Why Was the Rich Man Condemned?

(September 30, 2007)

Bottom line: He did not pay attention to the other man.

When Pope John Paul II visited New York City in 1979, he gave a powerful reflection on the rich man and Lazarus. The rich man - as we heard in today's Gospel - dressed in fashionable clothes and ate wonderful meals every day. Meanwhile a destitute man named Lazarus looked on longingly. He would have been happy with table scraps, but the rich man fed those to his dogs. When the two men died, things were reversed: Lazarus found consolation and the rich man found torment. After summarizing the parable, Pope John Paul asked why the rich man was condemned. "Was the rich man condemned because he had riches, because he abounded in earthly possessions, because he 'dressed in purple and linen and feasted sumptuously every day'?" The Holy Father answered, "No." It was not for wealth that the rich man was condemned. Here is the reason. I ask you to listen carefully to the Holy Father's words:

"The rich man was condemned because he did not pay attention to the other man, because he failed to take notice of Lazarus, the person who sat at his door and who longed to eat the scraps from his table. Nowhere does Christ condemn the mere possession of earthly goods as such. Instead, He pronounces very harsh words against those who use their possessions in a selfish way, without paying attention to the needs of others."

The rich man did not pay attention to the other man. These words are meant for us. Now, you and I probably do not consider ourselves rich. In comparison to our neighbor Bill Gates we are not. All of us together would have only a tiny fraction of his net worth. Still, in comparison to most of the people on the planet we are fabulously wealthy. We enjoy warm clothes and buildings with central heating - even air conditioning. Very few people here worry about not getting enough calories. On the contrary, most of us worry about getting too many. And even the person who works for minimum wage earns more in a day than most people in the world earn in a week. I know that many of our families are in debt and are struggling, but we must also recognize that we have opportunities which others envy. Pope John Paul spoke directly to us who have so much. "We cannot stand idly by," he said, "enjoying our own riches and freedom, if, in any place, the Lazarus of the 20th century stands at our doors."

Now, this does not mean that we have to take the world's problems on our shoulders. You and I have enough problems of our own without trying to solve other people's. But we can lend a helping hand. Last month I spoke to you about the needs of people in Peru, especially after the terrible earthquake. You responded beautifully and I am able to bring not only your financial help, but your prayers and solidarity.

That is the kind of thing the Holy Father was talking about: not isolating ourselves, but finding effective means of solidarity - of really paying attention to the other person. It is not just a matter of contributing to a collection - although that is important. It means sharing our gifts, above sharing our love. The pope warned parents about giving their children all kinds of material things, but not giving them love. Those things, said the Holy Father, will turn to "dust and ashes in their mouths if they do not experience love."

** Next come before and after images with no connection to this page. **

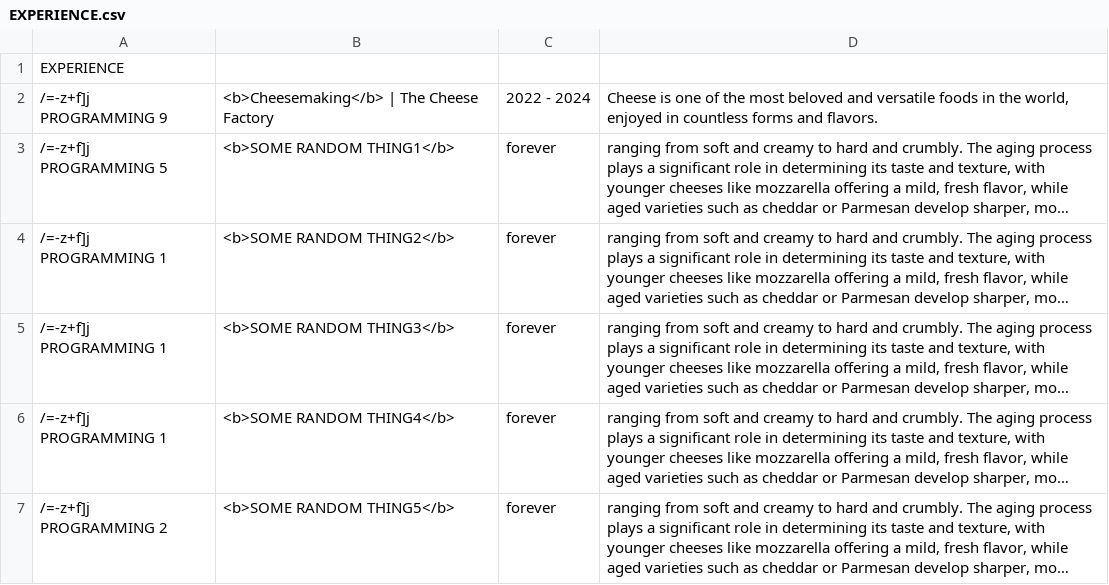
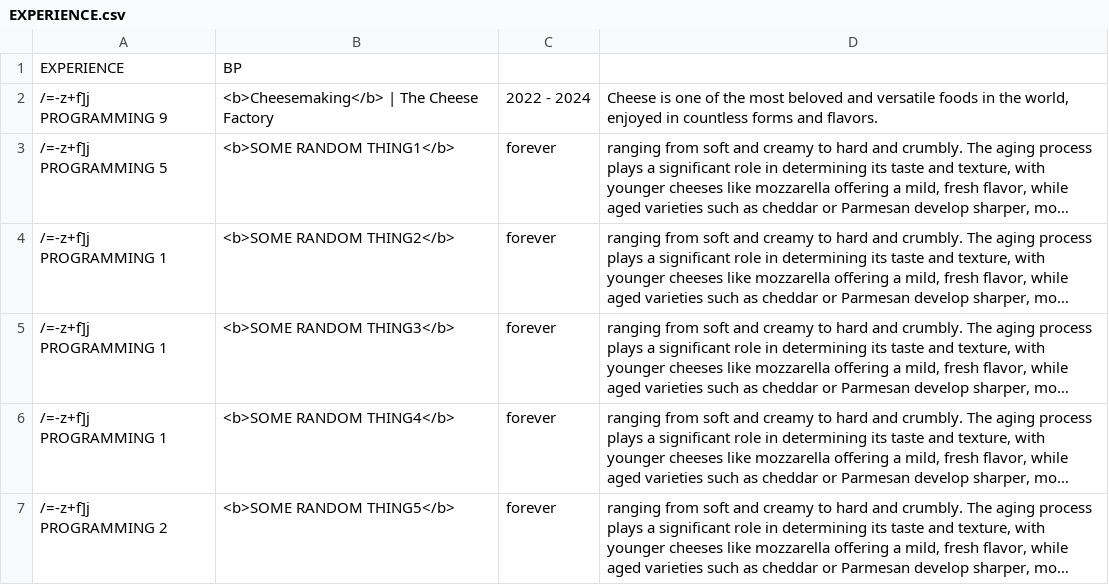
Before and after one commit to demonking-mw/ResumeGenerator, a CSV file: Informations/Accurate/EXPERIENCE.csv, drawn as a sheet; only a part is shown; long unchanged cells end in …; the diff names each change by its address in the sheet, - before the commit and + after, or states it on an @@ line.

```diff
--- a/Informations/Accurate/EXPERIENCE.csv
+++ b/Informations/Accurate/EXPERIENCE.csv
-B1: (empty)
+B1: BP
```
Also changed, not shown: Informations/Accurate/PROJECTS.csv, 6 other files.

When we give something, we should try to say a little prayer: Lord, may my gift help this other person. May it not only bring joy. May it bring that person closer to you. We want to give our own children the very best we can. That means we want them to have God. The rich man had everything, but he did not have God. The poor man lacked everything, but he had God. Jesus makes it clear who was better off.

When I go to Peru tonight, I want to bring not only your financial help, but your prayers and love. So many of you have expressed your concern for needy children and families after the earthquake. A few weeks ago, I told you about the priests in Pisco, the city closest to the epicenter of the earthquake. They lost their church and their rectory. They are saying Mass in the town square and using a tent for a make-shift office, as they tend to the overwhelming material and spiritual needs of their parishioners. Your solidarity will mean a lot to Fr. Alfonso and Fr. Javier - and to the Vincentian Sisters who suffered so much during the earthquake. If it is possible, I hope to spend a few days in Pisco. I don't want to be one more problem for the priests and Sisters, but I do want to communicate your prayers and love.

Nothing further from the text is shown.